■ Problem to work on ■
Scan the lines below and report each one containing "estructura" by copying it.

*** Available records Section Begins ***

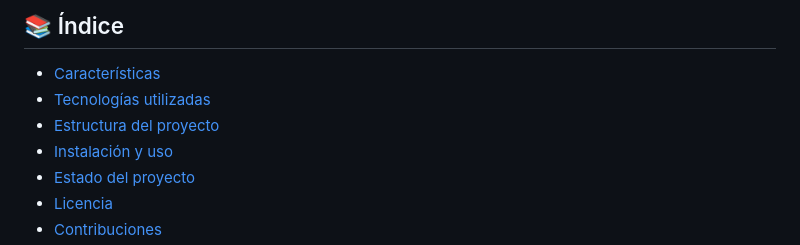
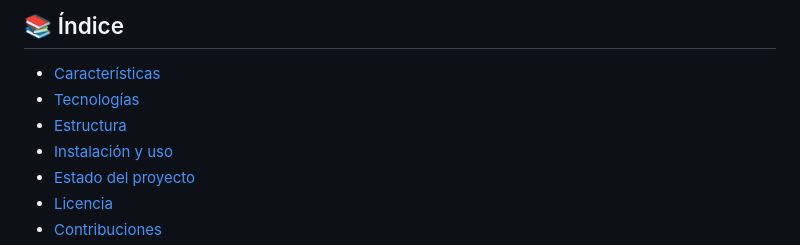
Before and after one commit to JobabHIzquierTorres/WorkHub, a Markdown page: README.md, the part around the change. Rendered like a GitHub page.

```diff
--- a/README.md
+++ b/README.md
@@ -13,8 +13,8 @@ Desarrollada sobre la arquitectura escalable de Django, permite integrar nuevas
 ## 📚 Índice
 
 - [Características](#-características-principales)
-- [Tecnologías utilizadas](#-tecnologías-utilizadas)
-- [Estructura del proyecto](#-estructura-del-proyecto)
+- [Tecnologías](#-tecnologías-utilizadas)
+- [Estructura](#-estructura-del-proyecto)
 - [Instalación y uso](#-instalación-y-uso)
 - [Estado del proyecto](#-estado-del-proyecto)
 - [Licencia](#-licencia--creative-commons-attribution-noncommercial-40-international-cc-by-nc-40)
```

*** Available records Section Ends ***

■ Solution for this task ■
-- [Estructura del proyecto](#-estructura-del-proyecto)
+- [Estructura](#-estructura-del-proyecto)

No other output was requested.